ASSIGNMENT: Copy each record below faithfully, leaving out images.

---------- DATA SUPPLIED

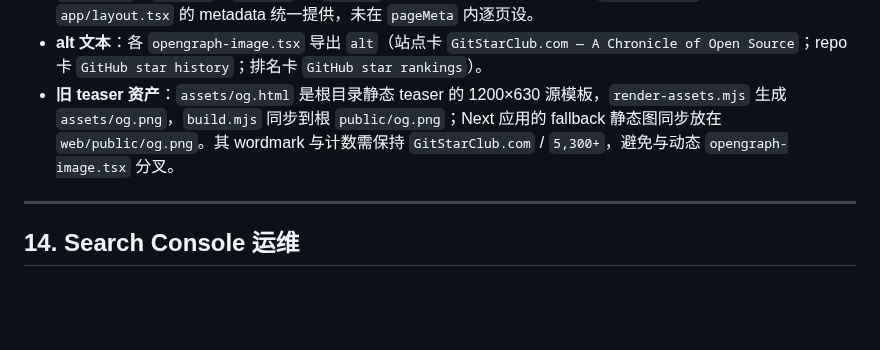
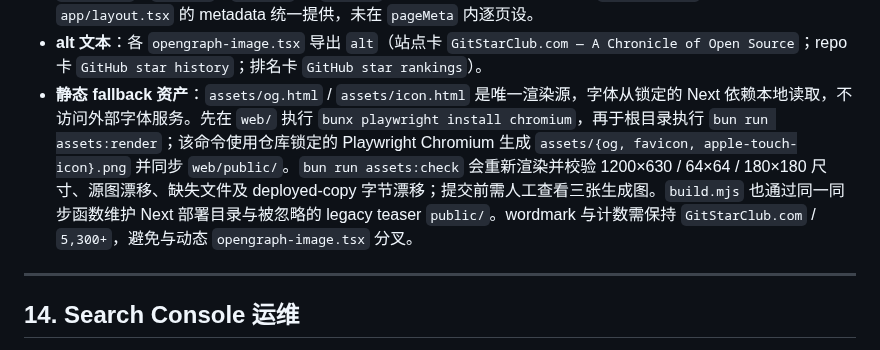
Before and after one commit to jasonhnd/gitstarclub.com, a Markdown page: docs/SEO.md, the part around one of its changes. Drawn GitHub-style; blank space fills up the shorter version.

Commit message:
build: make static asset generation reproducible

```diff
--- a/docs/SEO.md
+++ b/docs/SEO.md
@@ -899,7 +899,7 @@ SSG + 零客户端 JS + HTML < 20KB 天然满足（见 [ARCHITECTURE.md](./ARCHI
 - **Twitter card**：`pageMeta` 设 `twitter.card = "summary_large_image"`；`twitter.title` / `twitter.description` / `twitter.images` 复用各页 meta 与上述卡片路由。
 - **Open Graph**：`pageMeta` 输出 `og:title` / `og:description` / `og:url`（canonical）/ `og:image`（指卡片路由）/ `og:locale`。`og:type`（`website` vs `article`+published/modified time）与 `og:site_name` 由根 `app/layout.tsx` 的 metadata 统一提供，未在 `pageMeta` 内逐页设。
 - **alt 文本**：各 `opengraph-image.tsx` 导出 `alt`（站点卡 `GitStarClub.com — A Chronicle of Open Source`；repo 卡 `GitHub star history`；排名卡 `GitHub star rankings`）。
-- **旧 teaser 资产**：`assets/og.html` 是根目录静态 teaser 的 1200×630 源模板，`render-assets.mjs` 生成 `assets/og.png`，`build.mjs` 同步到根 `public/og.png`；Next 应用的 fallback 静态图同步放在 `web/public/og.png`。其 wordmark 与计数需保持 `GitStarClub.com` / `5,300+`，避免与动态 `opengraph-image.tsx` 分叉。
+- **静态 fallback 资产**：`assets/og.html` / `assets/icon.html` 是唯一渲染源，字体从锁定的 Next 依赖本地读取，不访问外部字体服务。先在 `web/` 执行 `bunx playwright install chromium`，再于根目录执行 `bun run assets:render`；该命令使用仓库锁定的 Playwright Chromium 生成 `assets/{og, favicon, apple-touch-icon}.png` 并同步 `web/public/`。`bun run assets:check` 会重新渲染并校验 1200×630 / 64×64 / 180×180 尺寸、源图漂移、缺失文件及 deployed-copy 字节漂移；提交前需人工查看三张生成图。`build.mjs` 也通过同一同步函数维护 Next 部署目录与被忽略的 legacy teaser `public/`。wordmark 与计数需保持 `GitStarClub.com` / `5,300+`，避免与动态 `opengraph-image.tsx` 分叉。
 
 ---
 
```
Also changed, not shown: other parts of docs/SEO.md (+1 -1 lines), assets/og.png, 9 other files.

--------------------

ANSWER SECTION:
Before and after one commit to jasonhnd/gitstarclub.com, a Markdown page: docs/SEO.md, the part around one of its changes. Drawn GitHub-style; blank space fills up the shorter version.

Commit message:
build: make static asset generation reproducible

```diff
--- a/docs/SEO.md
+++ b/docs/SEO.md
@@ -899,7 +899,7 @@ SSG + 零客户端 JS + HTML < 20KB 天然满足（见 [ARCHITECTURE.md](./ARCHI
 - **Twitter card**：`pageMeta` 设 `twitter.card = "summary_large_image"`；`twitter.title` / `twitter.description` / `twitter.images` 复用各页 meta 与上述卡片路由。
 - **Open Graph**：`pageMeta` 输出 `og:title` / `og:description` / `og:url`（canonical）/ `og:image`（指卡片路由）/ `og:locale`。`og:type`（`website` vs `article`+published/modified time）与 `og:site_name` 由根 `app/layout.tsx` 的 metadata 统一提供，未在 `pageMeta` 内逐页设。
 - **alt 文本**：各 `opengraph-image.tsx` 导出 `alt`（站点卡 `GitStarClub.com — A Chronicle of Open Source`；repo 卡 `GitHub star history`；排名卡 `GitHub star rankings`）。
-- **旧 teaser 资产**：`assets/og.html` 是根目录静态 teaser 的 1200×630 源模板，`render-assets.mjs` 生成 `assets/og.png`，`build.mjs` 同步到根 `public/og.png`；Next 应用的 fallback 静态图同步放在 `web/public/og.png`。其 wordmark 与计数需保持 `GitStarClub.com` / `5,300+`，避免与动态 `opengraph-image.tsx` 分叉。
+- **静态 fallback 资产**：`assets/og.html` / `assets/icon.html` 是唯一渲染源，字体从锁定的 Next 依赖本地读取，不访问外部字体服务。先在 `web/` 执行 `bunx playwright install chromium`，再于根目录执行 `bun run assets:render`；该命令使用仓库锁定的 Playwright Chromium 生成 `assets/{og, favicon, apple-touch-icon}.png` 并同步 `web/public/`。`bun run assets:check` 会重新渲染并校验 1200×630 / 64×64 / 180×180 尺寸、源图漂移、缺失文件及 deployed-copy 字节漂移；提交前需人工查看三张生成图。`build.mjs` 也通过同一同步函数维护 Next 部署目录与被忽略的 legacy teaser `public/`。wordmark 与计数需保持 `GitStarClub.com` / `5,300+`，避免与动态 `opengraph-image.tsx` 分叉。
 
 ---
 
```
Also changed, not shown: other parts of docs/SEO.md (+1 -1 lines), assets/og.png, 9 other files.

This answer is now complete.